This small museum has interesting display on different types of sand from around the nation, a netted catwalk, a bubble area and simulated beach. The full-body bubble was a bust though because it wouldn’t go past CJ’s knees before popping.
Among others, there are sections on patterns, music (including playable instruments), the sea, human body, visual distortions, and telephones.
OUR RATING: 4 out of 5 Stars
We would have given the Long Island Children’s Museum a 3 star rating except for two things:
- The complete section devoted to teaching about handicapped life and how disabilities are more “differentabilities” than actual inability to live a “normal” life.
- The newsroom that actually allows children to put on a simulated newscast.
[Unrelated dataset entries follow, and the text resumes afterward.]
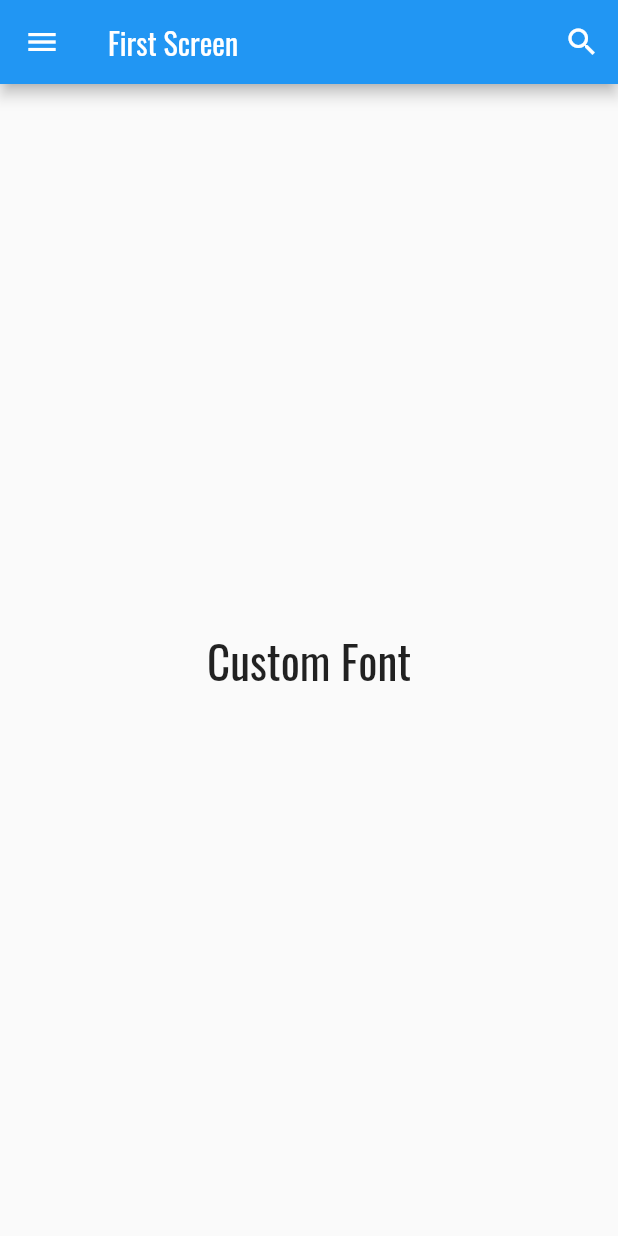
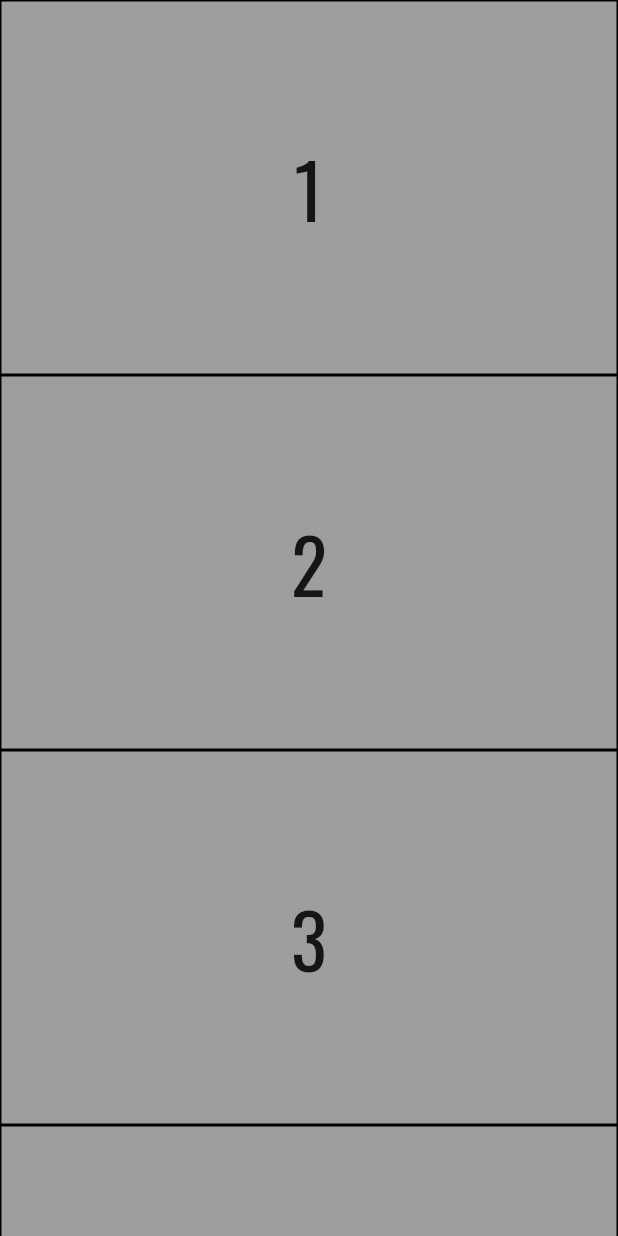
Before and after one commit to titikkoma88/dicoding_flutter, a Flutter app: the screen it shows after launch, on a phone screen of 412 x 824 dp. Run offline on Flutter 3.47's test engine with Material 2 defaults, Android fonts, the phone set to English and light mode, and no system bars.

Commit message:
ListView

```diff
--- a/lib/main.dart
+++ b/lib/main.dart
@@ -14,42 +14,33 @@ class MyApp extends StatelessWidget {
         fontFamily: 'Oswald',
         primarySwatch: Colors.blue,
       ),
-      home: FirstScreen(),
+      home: ScrollingScreen(),
     );
   }
 }
 
-class FirstScreen extends StatelessWidget {
+class ScrollingScreen extends StatelessWidget {
+  final List<int> numberList = [1, 2, 3, 4, 5, 6, 7, 8, 9, 10];
+
   @override
   Widget build(BuildContext context) {
     return Scaffold(
-      appBar: AppBar(
-        leading: IconButton(
-          icon: Icon(
-            Icons.menu,
-            color: Colors.white,
-          ),
-          onPressed: () {},
-        ),
-        title: Text('First Screen'),
-        actions: <Widget>[
-          IconButton(
-            icon: Icon(
-              Icons.search,
-              color: Colors.white,
+      body: ListView(
+        children: numberList.map((number) {
+          return Container(
+            height: 250,
+            decoration: BoxDecoration(
+              color: Colors.grey,
+              border: Border.all(color: Colors.black),
             ),
-            onPressed: () {},
-          )
-        ],
-      ),
-      body: Center(
-        child: Text(
-          'Custom Font',
-          style: TextStyle(
-            fontFamily: 'Oswald',
-            fontSize: 30,
-          ),
-        ),
+            child: Center(
+              child: Text(
+                '$number', // Ditampilkan sesuai item
+                style: TextStyle(fontSize: 50),
+              ),
+            ),
+          );
+        }).toList(),
       ),
     );
   }
```
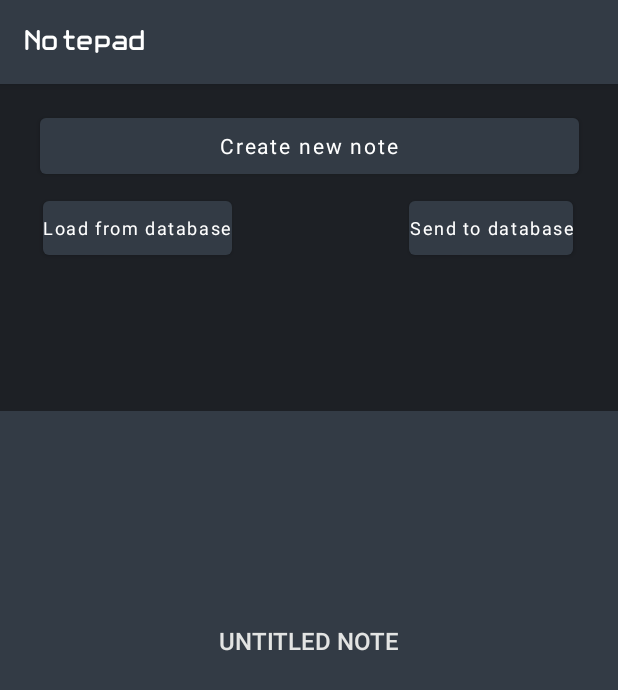
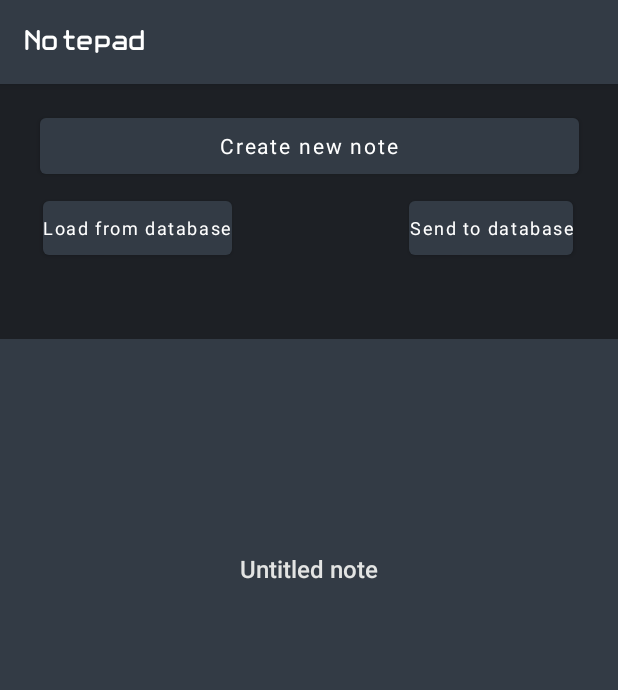
Before and after one commit to Pitroq/KevinMobile, an Android app: the NotepadActivity screen opened directly, with no data from a screen before it, after a tap on "Create new note", on a phone screen of 412 x 824 dp. Shown: the top 690 px of the screen. Run offline under Robolectric (Android 15) with nearby library versions, the phone set to English and light mode, and no system bars; our stand-ins replace Volley.

Commit message:
fix sending \n to database add improve the design

```diff
--- a/app/src/main/java/com/pitroq/kevinmobile/JsonFileManager.java
+++ b/app/src/main/java/com/pitroq/kevinmobile/JsonFileManager.java
@@ -51,9 +51,7 @@ public class JsonFileManager {
         try (FileInputStream in = new FileInputStream(file)) {
             in.read(bytes);
         }
-        catch (IOException ignored) {
-
-        }
+        catch (IOException ignored) {}
 
         return new String(bytes);
     }
--- a/app/src/main/java/com/pitroq/kevinmobile/activity/HomeActivity.java
+++ b/app/src/main/java/com/pitroq/kevinmobile/activity/HomeActivity.java
@@ -8,7 +8,6 @@ import androidx.appcompat.app.AppCompatDelegate;
 import com.pitroq.kevinmobile.R;
 
 public class HomeActivity extends AppCompatActivity {
-
     @Override
     protected void onCreate(Bundle savedInstanceState) {
         super.onCreate(savedInstanceState);
--- a/app/src/main/java/com/pitroq/kevinmobile/activity/NotepadActivity.java
+++ b/app/src/main/java/com/pitroq/kevinmobile/activity/NotepadActivity.java
@@ -20,7 +20,7 @@ import java.util.List;
 import java.util.Map;
 
 public class NotepadActivity extends AppCompatActivity {
-    private static final String HOST = "http://192.168.1.40:8080/kevin/api/";
+    private static final String API_URL = "http://192.168.1.40:8080/kevin/api/";
     private Notepad notepad;
     private LinearLayout notesListLayout;
 
@@ -32,7 +32,6 @@ public class NotepadActivity extends AppCompatActivity {
 
         notesListLayout = findViewById(R.id.notesListLayout);
         notepad = new Notepad(this);
-
     }
 
     @Override
@@ -45,6 +44,7 @@ public class NotepadActivity extends AppCompatActivity {
     public void createNewNote(View view) {
         notepad.addNote("Untitled note", "");
         fillList();
+        Toast.makeText(this, "A new note has been created", Toast.LENGTH_SHORT).show();
     }
 
     private void fillList() {
@@ -55,6 +55,7 @@ public class NotepadActivity extends AppCompatActivity {
             button.setBackgroundColor(ContextCompat.getColor(this, R.color.secondary_background_color));
             button.setTextColor(ContextCompat.getColor(this, R.color.font_color));
             button.setTextSize(16);
+            button.setTransformationMethod(null);
             button.setPadding(0, 60, 0, 60);
             button.setText(note.getTitle());
             button.setTag(note.getId());
@@ -68,8 +69,8 @@ public class NotepadActivity extends AppCompatActivity {
     }
 
     public void loadNotepadFromDB(View view) {
-        String url = HOST + "getLatestNotepadJSON.php";
-        StringRequest stringRequest = new StringRequest(Request.Method.GET, url,
+        String url = API_URL + "getLatestNotepadJSON.php";
+        StringRequest stringRequest = new StringRequest(Request.Method.POST, url,
                 response -> {
                     notepad.fillNotes(response);
                     fillList();
@@ -81,15 +82,14 @@ public class NotepadActivity extends AppCompatActivity {
     }
 
     public void sendNotepadToDB(View view) {
-        System.out.println("SENDING TO DB");
-        String url = HOST + "sendNotepadJSON.php";
+        String url = API_URL + "sendNotepadJSON.php";
         StringRequest stringRequest = new StringRequest(Request.Method.POST, url,
                 response -> Toast.makeText(this, "Successfully sent data to the database", Toast.LENGTH_LONG).show(),
                 error -> Toast.makeText(this, "An error occurred while sending data to the database", Toast.LENGTH_LONG).show()
         ) {
             @Override
             protected Map<String,String> getParams(){
-                Map<String,String> params = new HashMap<String, String>();
+                Map<String,String> params = new HashMap<>();
 
                 String notepadJSON = notepad.getFileContent();
                 params.put("notepadJSON", notepadJSON);
--- a/app/src/main/res/layout/activity_notepad.xml
+++ b/app/src/main/res/layout/activity_notepad.xml
@@ -9,7 +9,6 @@
     tools:context=".activity.NotepadActivity" >
 
     <Button
-        android:id="@+id/button"
         android:layout_width="359dp"
         android:layout_height="49dp"
         android:layout_marginHorizontal="27dp"
@@ -24,8 +23,8 @@
     <Button
         android:layout_width="wrap_content"
         android:layout_height="wrap_content"
+        android:onClick="sendNotepadToDB"
         android:text="Send to database"
-        android:onClick="sendNotepadToDB"
         android:textSize="12sp"
         app:layout_constraintBottom_toBottomOf="parent"
         app:layout_constraintEnd_toEndOf="parent"
@@ -35,10 +34,11 @@
         app:layout_constraintVertical_bias="0.1" />
 
     <Button
+        android:id="@+id/button2"
         android:layout_width="wrap_content"
         android:layout_height="wrap_content"
+        android:onClick="loadNotepadFromDB"
         android:text="Load from database"
-        android:onClick="loadNotepadFromDB"
         android:textSize="12sp"
         app:layout_constraintBottom_toBottomOf="parent"
         app:layout_constraintEnd_toEndOf="parent"
@@ -49,14 +49,15 @@
 
     <ScrollView
         android:layout_width="0dp"
-        android:layout_height="550dp"
+        android:layout_height="0dp"
+        android:layout_marginTop="50dp"
+        android:background="@color/secondary_background_color"
         android:contentDescription="notesList"
         app:layout_constraintBottom_toBottomOf="parent"
         app:layout_constraintEnd_toEndOf="parent"
         app:layout_constraintHorizontal_bias="0.0"
         app:layout_constraintStart_toStartOf="parent"
-        app:layout_constraintTop_toTopOf="parent"
-        android:background="@color/secondary_background_color"
+        app:layout_constraintTop_toBottomOf="@+id/button2"
         app:layout_constraintVertical_bias="1.0">
 
         <LinearLayout
```
Also changed, not shown: app/src/main/java/com/pitroq/kevinmobile/Database.java (deleted, +0 -33 lines), app/src/main/java/com/pitroq/kevinmobile/activity/NoteActivity.java (+6 -3 lines), app/src/main/res/layout/activity_note.xml (+5 -4 lines).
Teleprompters, “green screen” technology, and working microphones kept CJ engaged for almost an hour each time. However, his “best memory” is of the catwalk.
To get more info on admission pricing, hours of operation and directions, head on over to the Long Island Children’s Museum‘s website.
We do recommend getting a membership. Not only did we get free admission for an entire year, we got reciprocal benefits at several science and children’s museums nationwide.[signoff]